History: Published in 1960, Updike said that he wrote Rabbit, Run in response to Jack Kerouac's On the Road, and tried to depict "what happens when a young American family man goes on the road – the people left behind get hurt." It spawned several sequels.
Plot: Harry "Rabbit" Angstrom is 26, has a job selling kitchen gadgets, and is married to Janice, a former salesgirl at the store where he works. They have a two-year-old son named Nelson in a suburb in Pennsyvania. He believes that his marriage is a failure and that something is missing from his life. Having been a basketball star in high school, Harry finds middle-class family life unsatisfying. On the spur of the moment, he decides to drive south in an attempt to escape. He soon returns home, however, where he visits his old basketball coach, Marty Tothero. Tothero introduces Rabbit to Ruth Leonard, who is a part-time prostitute, and they begin a three month affair. During this time, Janice moves back into her parents' house. Rabbit, jealous of a past fling between Ruth and a local man, compels Ruth to perform fellatio, and on the same night Janice goes into labor. Rabbit leaves Ruth and rushes to the hospital. Janice gives birth to a baby girl, whom she and Rabbit name Rebecca June. Rabbit returns to live with his wife, and accepts a job at his father-in-law's car dealership. Rabbit attends church one morning, and fueled by the flirtatious overtones, Lucy Eccles, the minister's wife, makes an ambiguous invitation to Rabbit to come into the Eccles' home. When he refuses, she slams the door on him. Rabbit returns to his apartment, encourages Janice to have a whiskey, then pressures her toward having sex in spite of her postnatal condition. When she refuses Rabbit leaves and turns back to Ruth.
Fearing Rabbit has abandoned her again, Janice begins drinking heavily that morning, and accidentally drowns their infant daughter. Rabbit returns to Janice and Nelson, suggesting reconciliation is possible as Rabbit seeks peace. Tothero visits Rabbit and suggests that the thing he is looking for probably does not exist. At the child's funeral, Rabbit's internal and external conflicts result in a sudden proclamation of his innocence in the baby's death. He then runs from the graveyard, pursued by Jack Eccles, until he becomes lost.
After wandering in the woods, Rabbit returns to Ruth and learns of her pregnancy. Though Rabbit is relieved to discover she has not had an abortion, he is unwilling to divorce Janice. Rabbit abandons Ruth, chasing the fleeting feeling he has attempted to grasp during the course of the novel. Rabbit's fate is uncertain as the novel concludes.
Review: John Updike has said that the book is a product of the fifties and not really in a conscious way about" the fifties. The book aptly reflects the American world at that time, in often dazzling detail. The book was recognized as reflecting "characteristics of society at that time": individualism, immaturity, religiosity, and love of sports.I fell for Updike when I bought the book Couples at a yard sale. Then I read him exclusively for a few months. However I never loved the Rabbit character even though it was the most famous. The hidden suburban character.

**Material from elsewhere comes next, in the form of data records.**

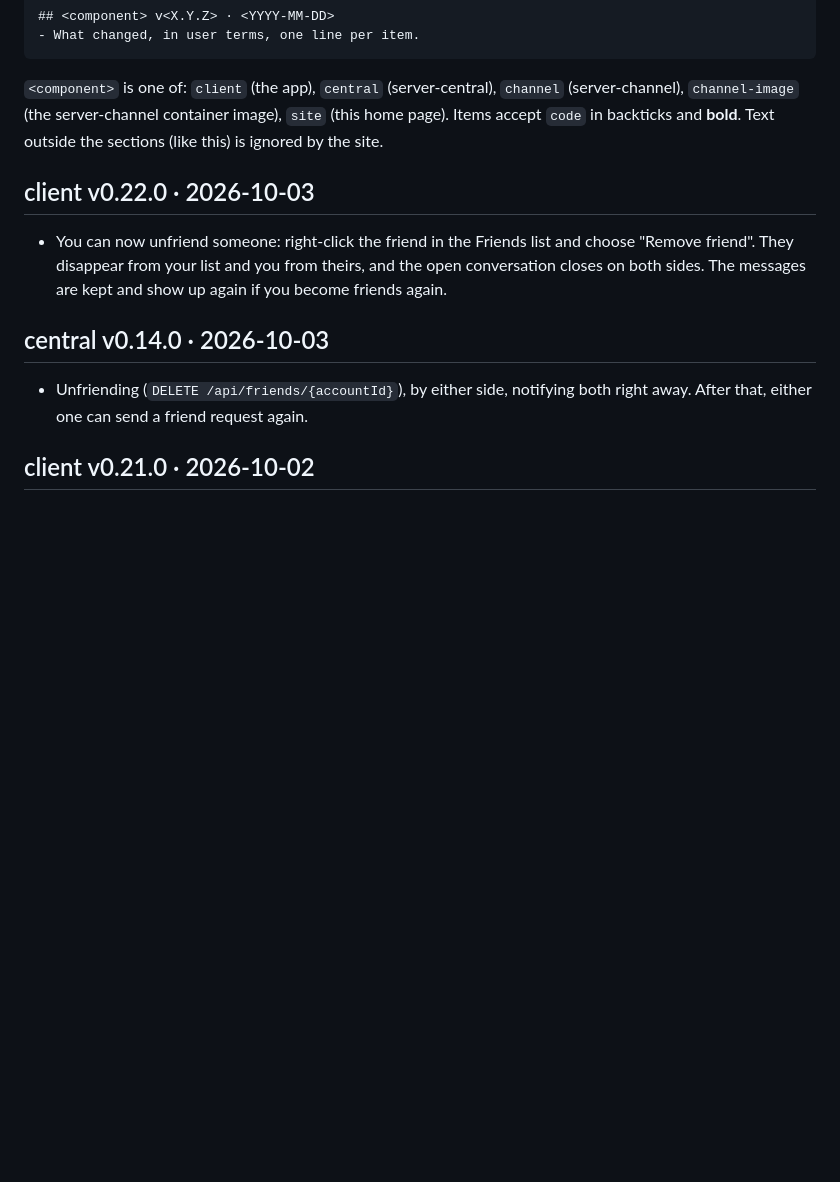
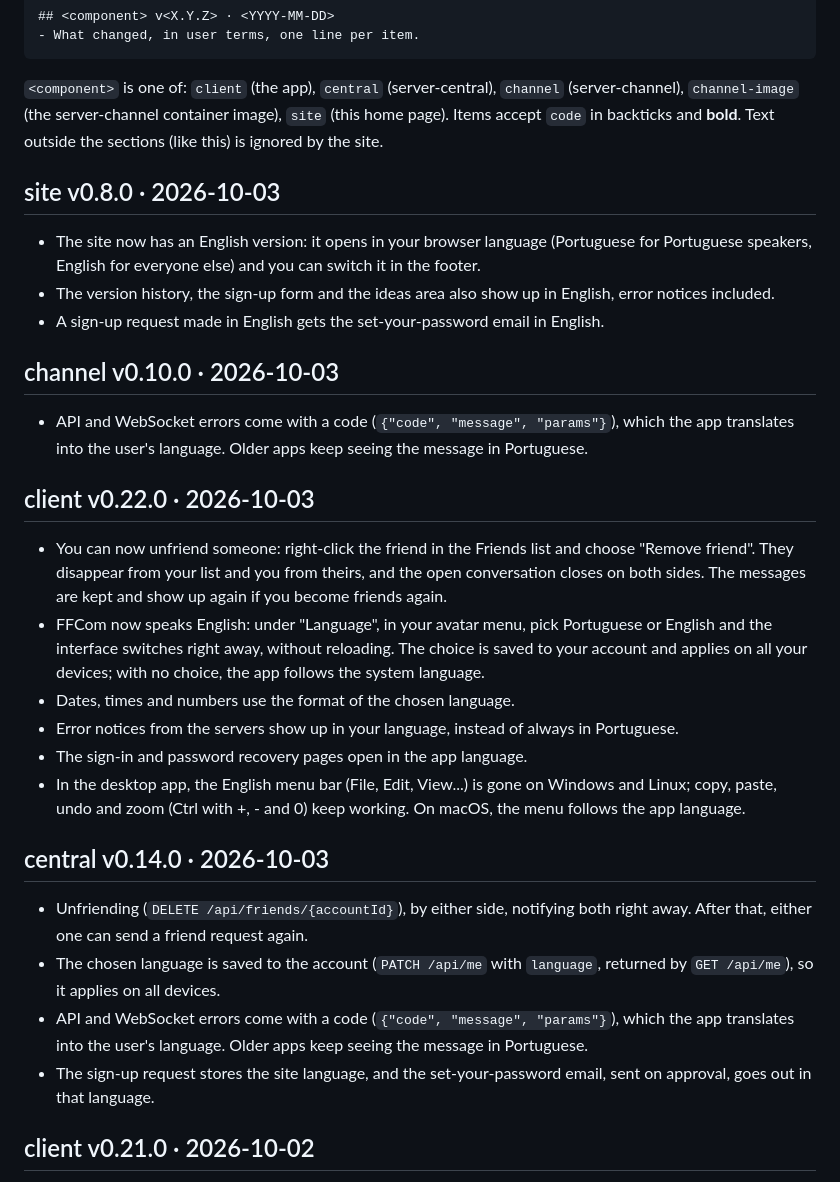
Before and after one commit to apolope/ffcom, a Markdown page: CHANGELOG.en.md, the part around the change. Drawn GitHub-style; blank space fills up the shorter version.

```diff
--- a/CHANGELOG.en.md
+++ b/CHANGELOG.en.md
@@ -15,11 +15,27 @@ One section per published tag, in the exact format below (the site and the CI ch
 
 `<component>` is one of: `client` (the app), `central` (server-central), `channel` (server-channel), `channel-image` (the server-channel container image), `site` (this home page). Items accept `code` in backticks and **bold**. Text outside the sections (like this) is ignored by the site.
 
+## site v0.8.0 · 2026-10-03
+- The site now has an English version: it opens in your browser language (Portuguese for Portuguese speakers, English for everyone else) and you can switch it in the footer.
+- The version history, the sign-up form and the ideas area also show up in English, error notices included.
+- A sign-up request made in English gets the set-your-password email in English.
+
+## channel v0.10.0 · 2026-10-03
+- API and WebSocket errors come with a code (`{"code", "message", "params"}`), which the app translates into the user's language. Older apps keep seeing the message in Portuguese.
+
 ## client v0.22.0 · 2026-10-03
 - You can now unfriend someone: right-click the friend in the Friends list and choose "Remove friend". They disappear from your list and you from theirs, and the open conversation closes on both sides. The messages are kept and show up again if you become friends again.
+- FFCom now speaks English: under "Language", in your avatar menu, pick Portuguese or English and the interface switches right away, without reloading. The choice is saved to your account and applies on all your devices; with no choice, the app follows the system language.
+- Dates, times and numbers use the format of the chosen language.
+- Error notices from the servers show up in your language, instead of always in Portuguese.
+- The sign-in and password recovery pages open in the app language.
+- In the desktop app, the English menu bar (File, Edit, View...) is gone on Windows and Linux; copy, paste, undo and zoom (Ctrl with +, - and 0) keep working. On macOS, the menu follows the app language.
 
 ## central v0.14.0 · 2026-10-03
 - Unfriending (`DELETE /api/friends/{accountId}`), by either side, notifying both right away. After that, either one can send a friend request again.
+- The chosen language is saved to the account (`PATCH /api/me` with `language`, returned by `GET /api/me`), so it applies on all devices.
+- API and WebSocket errors come with a code (`{"code", "message", "params"}`), which the app translates into the user's language. Older apps keep seeing the message in Portuguese.
+- The sign-up request stores the site language, and the set-your-password email, sent on approval, goes out in that language.
 
 ## client v0.21.0 · 2026-10-02
 - The voice call no longer drops when you open a text channel, a forum, another server or Friends: "Voice connected" shows at the bottom of the channel list, with the call's channel, the mute button, the leave button and a shortcut back to it.
```
Also changed, not shown: CHANGELOG.md (+16 -0 lines).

Opening Line: “Boys are playing basketball around a telephone pole with a backboard bolted to it.”
Closing Line: “His hands lift of their own and he feels the wind on his ears even before, his heels hitting heavily on the pavement at first but with an effortless gathering out of a kind of sweet panic growing lighter and uicker and quieter, he runs. Ah: runs, runs.
Quotes: “He feels frightened. When confused, Janice is a frightening person.”
“It was the tall, silver, serious figure of his wife that acculmulated the charge of his wrongdoing, and released it to their young minds with an electrical shock that snaped their eyes away rom the signt of her, in fear as much as embarrassment.”
Rating: Very Good